For Geary, most histories of the Elem people don’t sit in museums or on the shelves of archives — not the accurate ones anyway — but instead lie “in the ground” with “our ancestors” and in “our artifacts … everything that was a part of our connection to this land.” The land itself is teacher, provider for the seven tribes that call the Clear Lake area home, each with distinct cultures, values and traditions. These baskets, this regalia are not merely objets d’art, Geary reminded me, but warehouses of indigenous knowledge in miniature, a wellspring of inspiration for Native people today.
Such “renunciations of dominance, tragedy and victimry” kindle “an active sense of presence,” as the scholar Gerald Vizenor had it. Also kindled is the desire to seek out other instances of “presence” where “absences” typically proliferate. (For instance, I caught myself thinking about the Native-led movements to help locate missing and murdered indigenous women and Native-led land management and stewardship nonprofits while perusing the exhibition.)

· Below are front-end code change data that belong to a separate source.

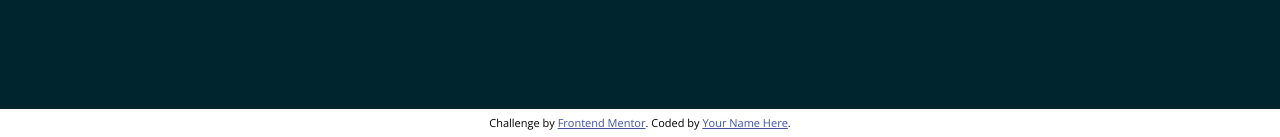
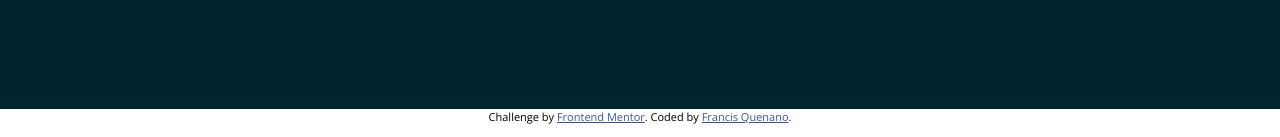
Before and after one commit to flquenano/FrontendMentor-Huddle-Landing-Page, a plain HTML site: page index.html in a window 1280 px wide. Shown: the part 5255-5392 px from the top of the page. Drawn offline with nearby package versions, Linux system fonts and the light colour scheme.

Commit message:
Attribution added

```diff
--- a/index.html
+++ b/index.html
@@ -218,13 +218,12 @@
       <!-- End of Root -->
     </div>
 
-    <div>
-      <p class="attribution">
-        Challenge by
-        <a href="https://www.frontendmentor.io?ref=challenge" target="_blank"
-          >Frontend Mentor</a
-        >. Coded by <a href="#">Your Name Here</a>.
-      </p>
+    <div class="attribution">
+      Challenge by
+      <a href="https://www.frontendmentor.io?ref=challenge" target="_blank"
+        >Frontend Mentor</a
+      >. Coded by
+      <a href="https://www.flquenano.dev" target="_blank">Francis Quenano</a>.
     </div>
   </body>
 </html>
```
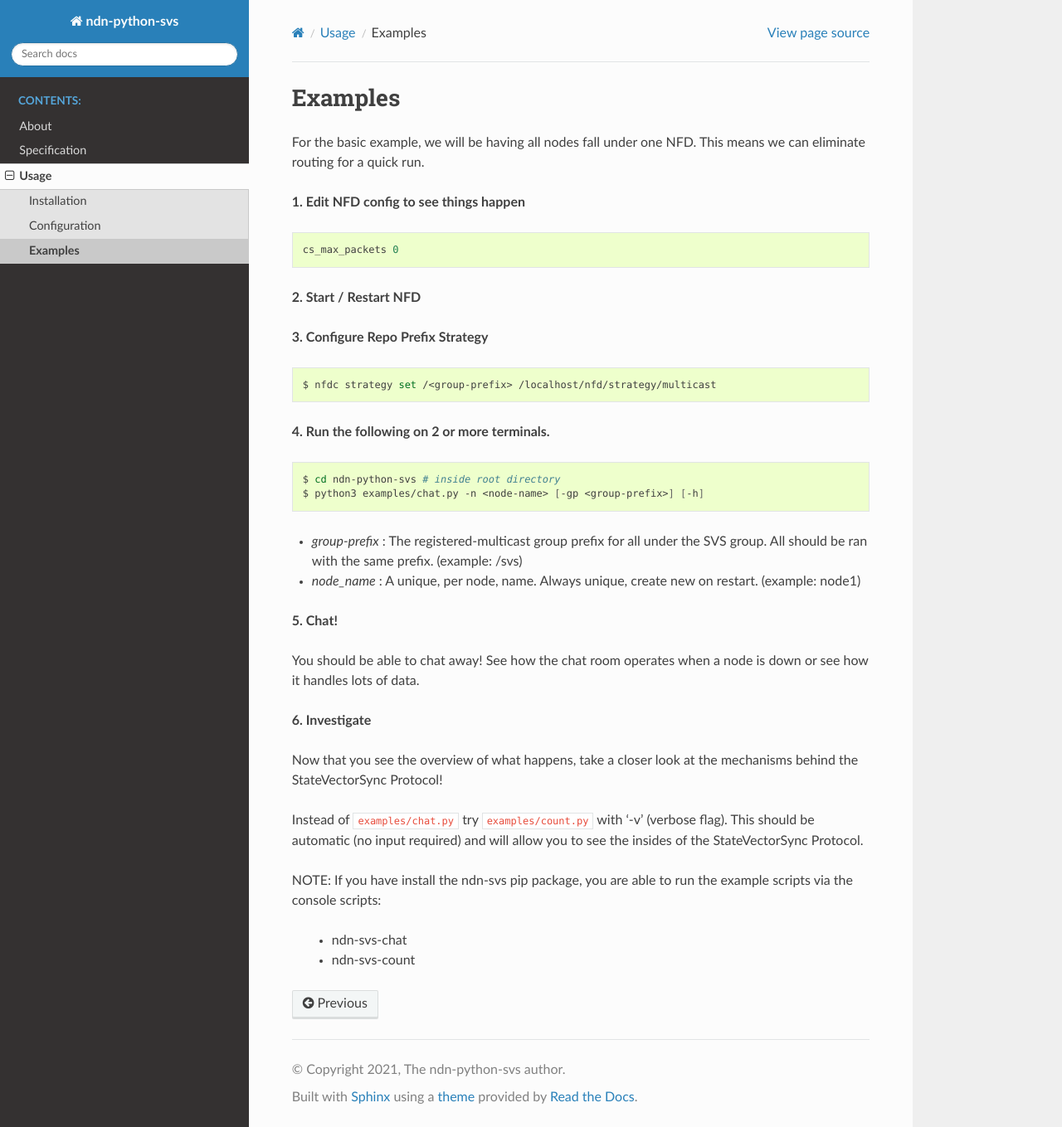
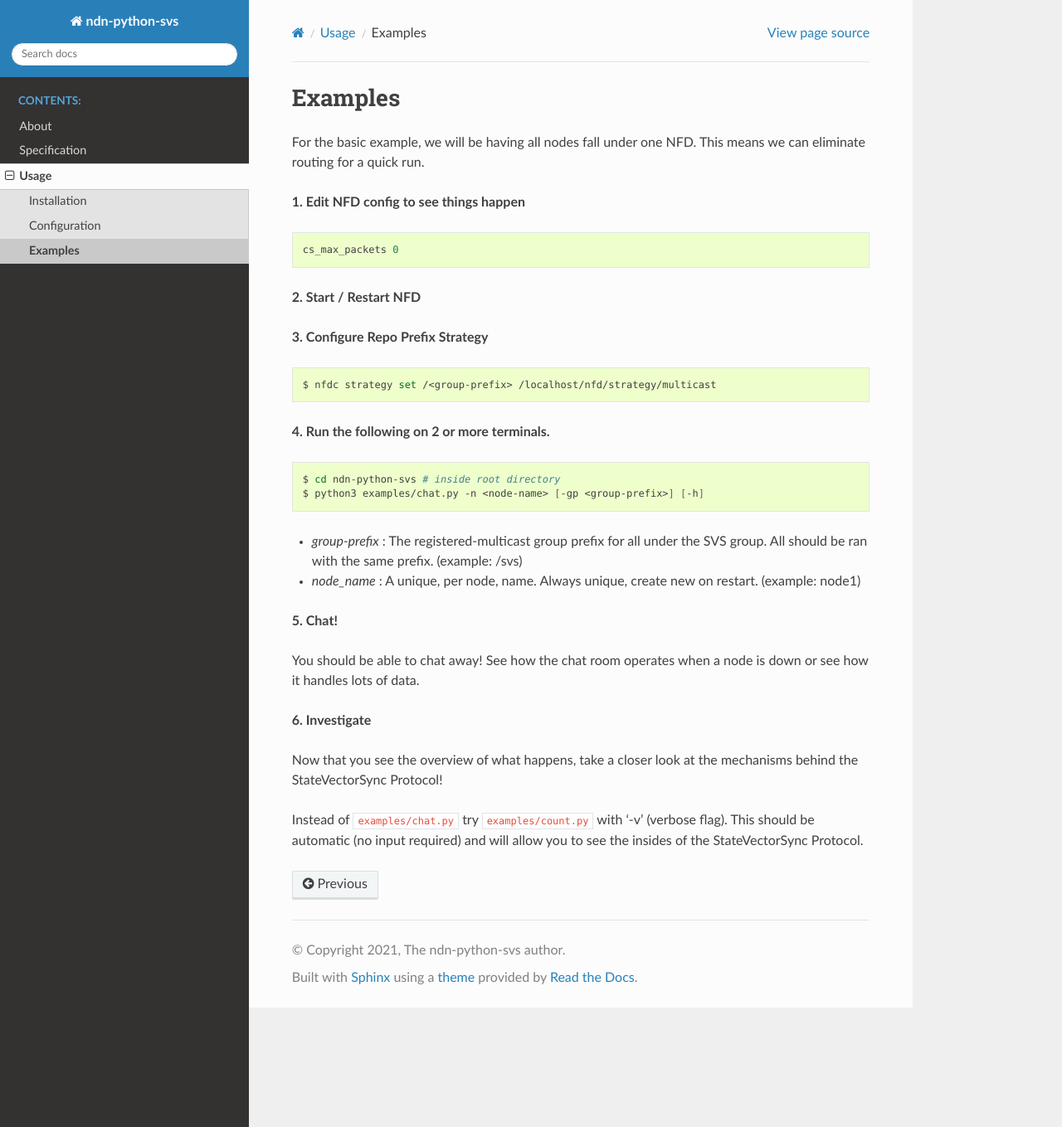
Before and after one commit to justincpresley/ndn-python-svs, a Sphinx documentation site: the page built from docs/src/usage/examples.rst, in a window 1280 px wide and 1359 px high. Shown: the whole window at 83% size. Built offline with Sphinx 7.4.7 and the Read the Docs theme 2.0.0, drawn with Linux system fonts in a browser that asks for light colours.

Commit message:
Usability

```diff
--- a/docs/src/usage/examples.rst
+++ b/docs/src/usage/examples.rst
@@ -38,8 +38,3 @@ Now that you see the overview of what happens, take a closer look at the mechani
 
 Instead of ``examples/chat.py`` try ``examples/count.py`` with '-v' (verbose flag). This should be automatic (no input required) and will allow you
 to see the insides of the StateVectorSync Protocol.
-
-NOTE: If you have install the ndn-svs pip package, you are able to run the example scripts via the console scripts:
-
-    * ndn-svs-chat
-    * ndn-svs-count
--- a/docs/version.py
+++ b/docs/version.py
@@ -5,4 +5,4 @@
 #    @Pip-Library: https://pypi.org/project/ndn-svs/
 
 # Version of SVS according to pip
-__version__ = "0.3.8"
+__version__ = "0.3.9"
--- a/setup.py
+++ b/setup.py
@@ -53,10 +53,4 @@ setup(
     package_dir={'': 'src'},
     install_requires=_parse_requirements('docs/requirements.txt'),
     python_requires=">=3.7",
-    entry_points={
-        'console_scripts': [
-            'ndn-svs-chat = examples.chat:main',
-            'ndn-svs-count = examples.count:main'
-        ]
-    },
     zip_safe=False)
```
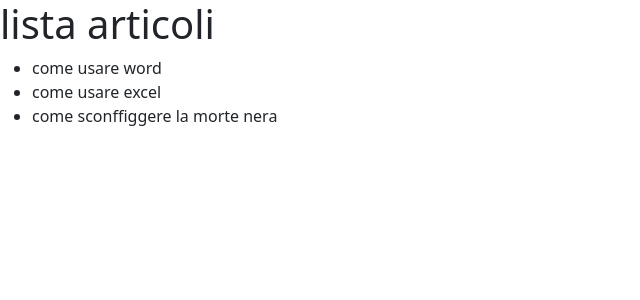
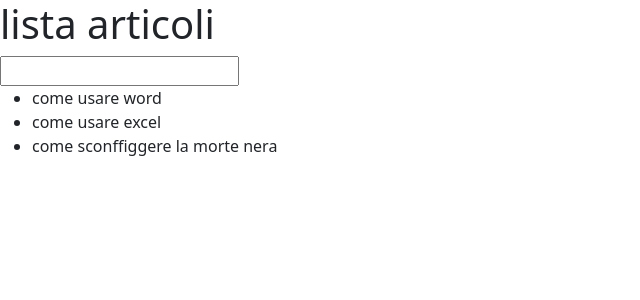
Before and after one commit to manuelpezzi/react-form, a React (Vite) app: page / in a window 1280 px wide. Shown: the top 300 px of the page, without its empty margins (0-640 px from the left). Built offline with nearby package versions, Linux system fonts and the light colour scheme.

Commit message:
new article create

```diff
--- a/src/App.jsx
+++ b/src/App.jsx
@@ -1,17 +1,33 @@
 
+import { useState } from "react"
 
-function App() {
-  const articoli = [
+const App = () => {
+  const [articles, setArticles] = useState([
     "come usare word",
     "come usare excel",
     "come sconffiggere la morte nera"
-  ]
+  ]);
+  const [newArticle, setNewarticle] = useState("");
+  const handleSubmit = (e) => {
+    e.preventDefault();
+    if (newArticle.trim()) {
+      setArticles([...articles, newArticle]);
+      setNewarticle("");
+    }
+  }
+
+
   return (
     <>
       <div>
         <h1>lista articoli </h1>
+        <form onSubmit={handleSubmit}>
+          <input type="text"
+            value={newArticle}
+            onChange={(e) => setNewarticle(e.target.value)} />
+        </form>
         <ul>
-          {articoli.map((title, index) => (
+          {articles.map((title, index) => (
             <li key={index}>{title}</li>
           ))}
         </ul>
```
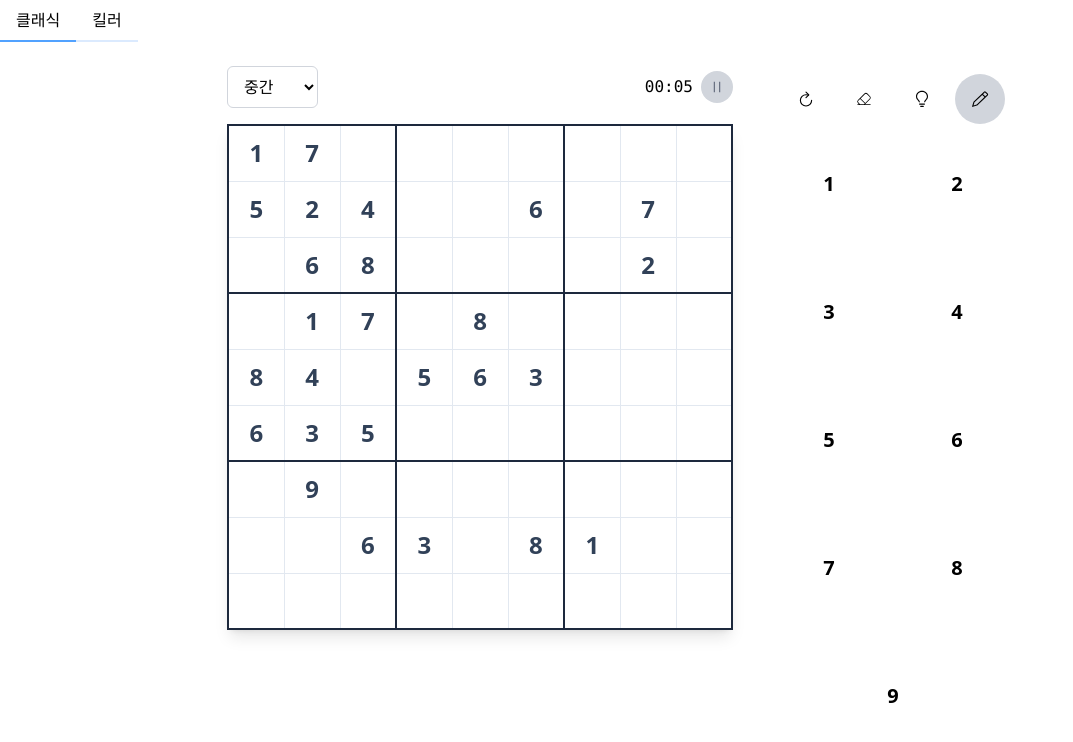
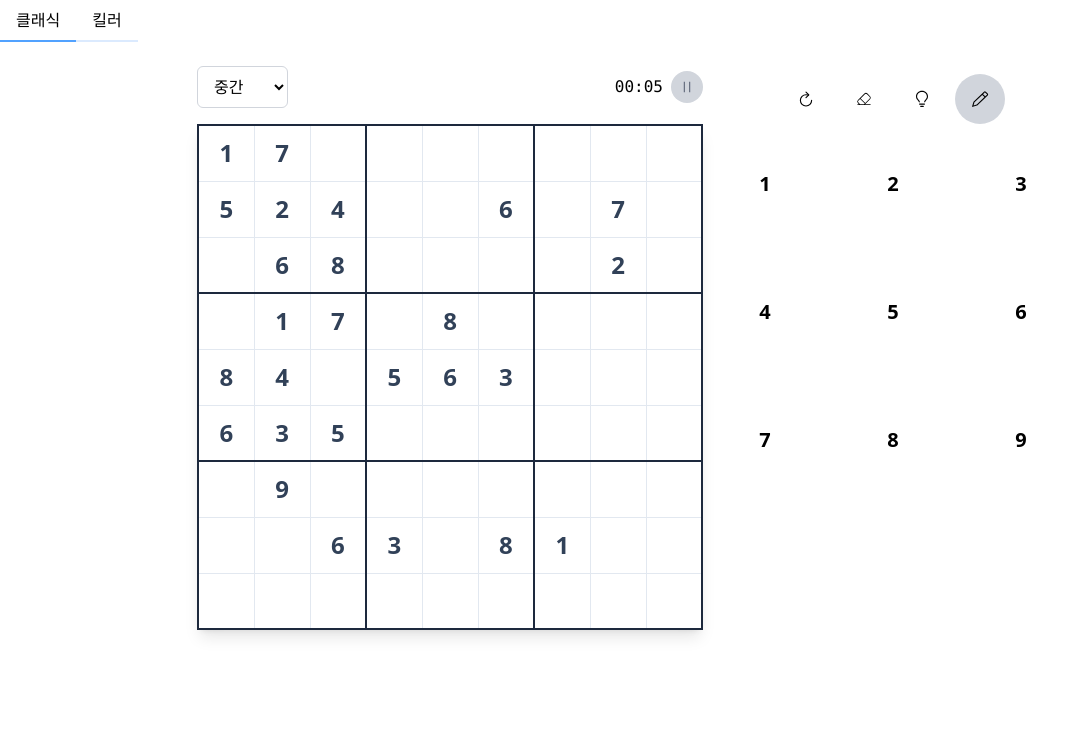
Before and after one commit to KimDanwoo/labs, a Next.js app: page / in a window 1280 px wide. Shown: the top 742 px of the page, without its empty margins (0-1073 px from the left). Built offline with nearby package versions, Linux system fonts and the light colour scheme.

Commit message:
💄 style: 스도쿠 페이지 레이아웃 수정 - 최대 너비를 380px로 조정

```diff
--- a/app/page.tsx
+++ b/app/page.tsx
@@ -23,7 +23,7 @@ export default function Home() {
             <SudokuBoard />
           </div>
         </div>
-        <div className="lg:max-w-[320px]">
+        <div className="lg:max-w-[380px]">
           <Controls />
 
           <SelectNumber />
```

Long have scholars in the fields of ethnic studies and history argued that Native people’s claims to this continent stretch further back than is generally believed. And recent findings substantiate this claim. In an article published in the prestigious journal Science, a team of 13 archaeologists arrived at the conclusion that humans lived in North America as far back as 23,000 years ago — long before written history was recorded and, for that matter, millennia before the invention of the first writing system. In other words, from time immemorial.
It’s worth noting that the racist science and scientific beliefs of Tavernier’s day held that certain races were bound to disappear. In this thinking, the “inferior races” were already marching along a road to extinction. Genocides like that against California Indians were, therefore, understood as unfortunate, but necessary to help Native Americans meet their “fate.” They were never meant to survive.
But they did. In spite of the obstacles and policies thrown up in their way, the Pomo Nation survived as stewards of their ancestral lands able to chronicle the story for themselves.
“Jules Tavernier and the Elem Pomo” will show at the de Young Museum until April 17. The museum is open 9:30 a.m.-5:15 p.m. Tuesdays-Sundays, and general admission is $15. The first Tuesday of every month is free to visitors, and Saturdays are free to Bay Area residents of all nine counties. Bring a driver’s license or piece of postmarked mail for proof of residence. For more information, visit https://deyoung.famsf.org/.